The settlement totals $725,000 to resolve credit damage, mental distress, increased risk of future identity theft and time and costs associated with preventing identity theft, according to a notice posted on the website of James H. Brown and Associates, an Edmonton law firm working with Calgary-based D’Arcy and Deacon on the lawsuit.
“We’re hoping that this sends a message out there to corporate Canada that they have got to be more careful when they’re dealing with personal records,” said Clint Docken, of D’Arcy and Deacon on Sunday.
The lawsuit originally sought $11 million.
It was filed in 2014 against Medicentres Canada Inc., AbleIT Inc. and third-party individuals after an unencrypted laptop of an IT consultant for Medicentres was stolen from an Edmonton medical clinic in September 2013. The computer contained the names, birth dates, Alberta Health Care numbers, and Alberta Health diagnostic codes of people who attended a Medicentre clinic in Edmonton or Calgary between May 2, 2011 and Sept. 19, 2013.
People who were affected by the records loss can register with the law firms. There are different categories of claimants, including those who suffered mental stress and sought medical attention; those who can show that their identities had been stolen as a result; and those concerned about identity theft.
Then-Alberta health minister Fred Horne said he was outraged he was told about the case only months later.

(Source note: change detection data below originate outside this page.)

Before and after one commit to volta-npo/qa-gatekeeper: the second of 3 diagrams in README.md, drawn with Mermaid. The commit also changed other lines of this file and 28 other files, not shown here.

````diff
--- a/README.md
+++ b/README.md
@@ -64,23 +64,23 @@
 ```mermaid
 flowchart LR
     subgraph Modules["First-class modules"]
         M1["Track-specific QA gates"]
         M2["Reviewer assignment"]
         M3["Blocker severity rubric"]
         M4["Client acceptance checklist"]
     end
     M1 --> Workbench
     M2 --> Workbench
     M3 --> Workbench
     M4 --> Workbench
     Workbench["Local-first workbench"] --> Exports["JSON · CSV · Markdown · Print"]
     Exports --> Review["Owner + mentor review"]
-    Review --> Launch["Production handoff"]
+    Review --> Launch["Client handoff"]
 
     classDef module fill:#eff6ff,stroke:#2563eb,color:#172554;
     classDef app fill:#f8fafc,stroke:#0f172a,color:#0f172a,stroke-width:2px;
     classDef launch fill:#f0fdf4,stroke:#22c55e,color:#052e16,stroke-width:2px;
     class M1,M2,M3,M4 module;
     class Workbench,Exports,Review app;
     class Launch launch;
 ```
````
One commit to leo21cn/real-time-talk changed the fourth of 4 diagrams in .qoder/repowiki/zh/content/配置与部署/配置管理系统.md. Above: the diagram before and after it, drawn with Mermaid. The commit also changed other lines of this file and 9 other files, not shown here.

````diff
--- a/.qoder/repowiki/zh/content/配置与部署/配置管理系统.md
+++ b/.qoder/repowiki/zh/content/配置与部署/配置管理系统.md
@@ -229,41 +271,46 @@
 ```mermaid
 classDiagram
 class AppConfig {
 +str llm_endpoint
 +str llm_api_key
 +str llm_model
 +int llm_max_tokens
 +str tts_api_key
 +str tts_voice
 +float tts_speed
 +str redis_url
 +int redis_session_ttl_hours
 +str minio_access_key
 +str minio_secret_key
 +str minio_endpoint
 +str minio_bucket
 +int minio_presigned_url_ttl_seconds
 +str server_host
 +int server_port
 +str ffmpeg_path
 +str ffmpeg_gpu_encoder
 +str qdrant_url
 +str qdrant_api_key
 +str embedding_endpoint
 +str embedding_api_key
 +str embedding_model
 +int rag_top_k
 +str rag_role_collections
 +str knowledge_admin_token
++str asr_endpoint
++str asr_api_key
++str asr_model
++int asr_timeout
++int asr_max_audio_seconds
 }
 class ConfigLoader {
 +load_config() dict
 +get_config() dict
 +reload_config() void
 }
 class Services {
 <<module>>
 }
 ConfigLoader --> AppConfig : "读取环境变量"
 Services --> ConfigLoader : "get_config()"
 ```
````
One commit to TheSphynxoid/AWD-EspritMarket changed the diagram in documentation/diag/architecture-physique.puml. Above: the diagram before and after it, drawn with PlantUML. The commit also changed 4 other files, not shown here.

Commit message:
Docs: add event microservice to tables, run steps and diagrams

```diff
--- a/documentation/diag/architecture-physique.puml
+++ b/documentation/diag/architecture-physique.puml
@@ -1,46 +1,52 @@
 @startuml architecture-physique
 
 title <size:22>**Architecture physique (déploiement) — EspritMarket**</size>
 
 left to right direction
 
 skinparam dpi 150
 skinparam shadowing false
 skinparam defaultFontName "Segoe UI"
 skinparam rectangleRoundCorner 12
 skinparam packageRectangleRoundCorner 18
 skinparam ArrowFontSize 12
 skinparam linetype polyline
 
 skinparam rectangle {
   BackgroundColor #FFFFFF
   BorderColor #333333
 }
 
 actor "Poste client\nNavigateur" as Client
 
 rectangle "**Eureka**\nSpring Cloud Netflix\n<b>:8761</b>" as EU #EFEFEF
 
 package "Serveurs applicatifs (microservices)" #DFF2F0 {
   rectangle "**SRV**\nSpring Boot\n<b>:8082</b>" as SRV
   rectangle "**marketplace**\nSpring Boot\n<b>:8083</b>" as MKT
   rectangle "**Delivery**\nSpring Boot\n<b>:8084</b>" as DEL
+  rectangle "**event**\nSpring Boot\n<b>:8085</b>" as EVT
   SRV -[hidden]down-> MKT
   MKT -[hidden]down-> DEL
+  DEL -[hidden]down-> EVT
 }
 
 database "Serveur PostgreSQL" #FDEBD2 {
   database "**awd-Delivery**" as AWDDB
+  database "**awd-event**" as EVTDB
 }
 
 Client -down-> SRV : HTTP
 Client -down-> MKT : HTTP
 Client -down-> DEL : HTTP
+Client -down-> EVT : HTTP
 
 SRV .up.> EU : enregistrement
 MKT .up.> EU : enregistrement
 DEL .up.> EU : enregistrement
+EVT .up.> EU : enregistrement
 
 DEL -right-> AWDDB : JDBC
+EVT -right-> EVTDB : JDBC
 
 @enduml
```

The proposed settlement must be approved by court, which will determine if it’s fair, reasonable and in the best interest of class members.
An application to approve the settlement will be heard in Edmonton on July 7. If the settlement is approved, the law firms will advertise notices to advise class action members on how to receive settlement benefits. “If there is not sufficient monies to pay all claims in full, certain claims will be reduced on a proportional basis,” said the notice.